The Diyarbakir governor's office said a total of 176 curfews had been imposed in the province
Turkey on Wednesday imposed curfews in dozens of villages and towns in Diyarbakir province in the Kurdish-majority southeast, in anticipation of a new operation against Kurdish militants inside the country.
The Diyarbakir governor's office said a total of 176 curfews had been imposed in the province, where the outlawed Kurdistan Workers' Party (PKK) is known to be active.
"A curfew is in place from Wednesday 0800 (0500 GMT) until a second announcement is made" in the villages and towns in the districts of Silvan, Kulp, Lice and Hazro, it said in a statement.
It said the curfews will allow security forces to "neutralise" members and collaborators of the "separatist terrorist organisation" - Turkey's official term for the PKK.
The PKK has been waging an insurgency against the Turkish state since 1984 but fighting has intensified in the region since the collapse of a two-year ceasefire in 2015.
The group is blacklisted as a terror organisation by Ankara, the United States and the European Union.
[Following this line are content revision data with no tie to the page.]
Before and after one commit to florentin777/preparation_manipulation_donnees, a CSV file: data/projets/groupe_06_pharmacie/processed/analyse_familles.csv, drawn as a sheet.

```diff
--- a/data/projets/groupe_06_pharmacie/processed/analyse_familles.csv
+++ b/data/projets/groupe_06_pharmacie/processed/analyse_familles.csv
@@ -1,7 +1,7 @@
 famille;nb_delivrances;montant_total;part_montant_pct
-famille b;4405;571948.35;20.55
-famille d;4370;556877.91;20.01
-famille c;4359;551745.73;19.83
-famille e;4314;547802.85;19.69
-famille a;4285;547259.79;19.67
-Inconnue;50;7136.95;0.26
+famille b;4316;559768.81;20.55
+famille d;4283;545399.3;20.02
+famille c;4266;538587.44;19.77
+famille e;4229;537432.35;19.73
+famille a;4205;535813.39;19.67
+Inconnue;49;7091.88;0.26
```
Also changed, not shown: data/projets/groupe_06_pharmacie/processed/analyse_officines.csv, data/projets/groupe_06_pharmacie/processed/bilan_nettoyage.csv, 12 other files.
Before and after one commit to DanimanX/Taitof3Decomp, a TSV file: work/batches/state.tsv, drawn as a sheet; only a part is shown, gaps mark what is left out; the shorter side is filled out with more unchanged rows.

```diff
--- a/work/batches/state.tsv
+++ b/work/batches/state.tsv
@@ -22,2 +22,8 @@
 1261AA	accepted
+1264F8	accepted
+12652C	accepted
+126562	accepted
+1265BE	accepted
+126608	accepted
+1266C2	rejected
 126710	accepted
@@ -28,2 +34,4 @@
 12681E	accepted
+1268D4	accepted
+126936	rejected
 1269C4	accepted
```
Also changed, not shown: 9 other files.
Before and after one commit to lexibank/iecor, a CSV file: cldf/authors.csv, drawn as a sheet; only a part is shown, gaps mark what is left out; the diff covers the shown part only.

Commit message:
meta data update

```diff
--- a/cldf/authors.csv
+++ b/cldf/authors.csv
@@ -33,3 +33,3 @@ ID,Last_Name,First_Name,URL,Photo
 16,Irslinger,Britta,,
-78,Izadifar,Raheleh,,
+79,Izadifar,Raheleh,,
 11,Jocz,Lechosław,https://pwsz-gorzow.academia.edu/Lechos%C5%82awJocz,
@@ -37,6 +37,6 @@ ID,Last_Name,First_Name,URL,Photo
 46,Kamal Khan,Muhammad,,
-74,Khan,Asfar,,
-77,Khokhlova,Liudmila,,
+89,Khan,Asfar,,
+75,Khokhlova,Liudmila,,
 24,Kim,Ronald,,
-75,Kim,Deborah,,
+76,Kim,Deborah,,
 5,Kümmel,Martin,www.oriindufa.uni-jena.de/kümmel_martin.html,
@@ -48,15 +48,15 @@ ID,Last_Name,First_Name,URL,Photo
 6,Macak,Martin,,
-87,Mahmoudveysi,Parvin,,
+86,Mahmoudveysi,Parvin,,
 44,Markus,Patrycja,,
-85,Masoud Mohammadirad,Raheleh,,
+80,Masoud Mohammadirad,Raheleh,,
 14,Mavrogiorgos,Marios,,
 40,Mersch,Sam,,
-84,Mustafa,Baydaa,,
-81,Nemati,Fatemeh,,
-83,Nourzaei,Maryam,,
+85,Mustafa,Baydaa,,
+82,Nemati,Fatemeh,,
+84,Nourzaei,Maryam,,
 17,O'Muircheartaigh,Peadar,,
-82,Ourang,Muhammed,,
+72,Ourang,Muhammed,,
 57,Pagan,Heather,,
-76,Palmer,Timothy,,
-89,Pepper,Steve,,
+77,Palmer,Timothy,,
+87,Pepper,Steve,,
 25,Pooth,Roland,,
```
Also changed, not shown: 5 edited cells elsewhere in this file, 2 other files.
Over 40,000 people have been killed in the three-decade conflict.
After the collapse of the ceasefire, Turkish authorities imposed months-long curfews in many southeastern areas as part of their operations against the PKK.
Although the Turkish authorities insist most of these operations are over, they regularly take measures including a two-day curfew imposed in 60 villages in Diyarbakir earlier this month.
The new curfews come after Turkey launched a cross-border offensive against the Kurdish People's Protection Units (YPG) militia in northern Syria.
Ankara says the YPG is a "terrorist" offshoot of the PKK but the militia has been working closely with the US against the Islamic State group in Syria.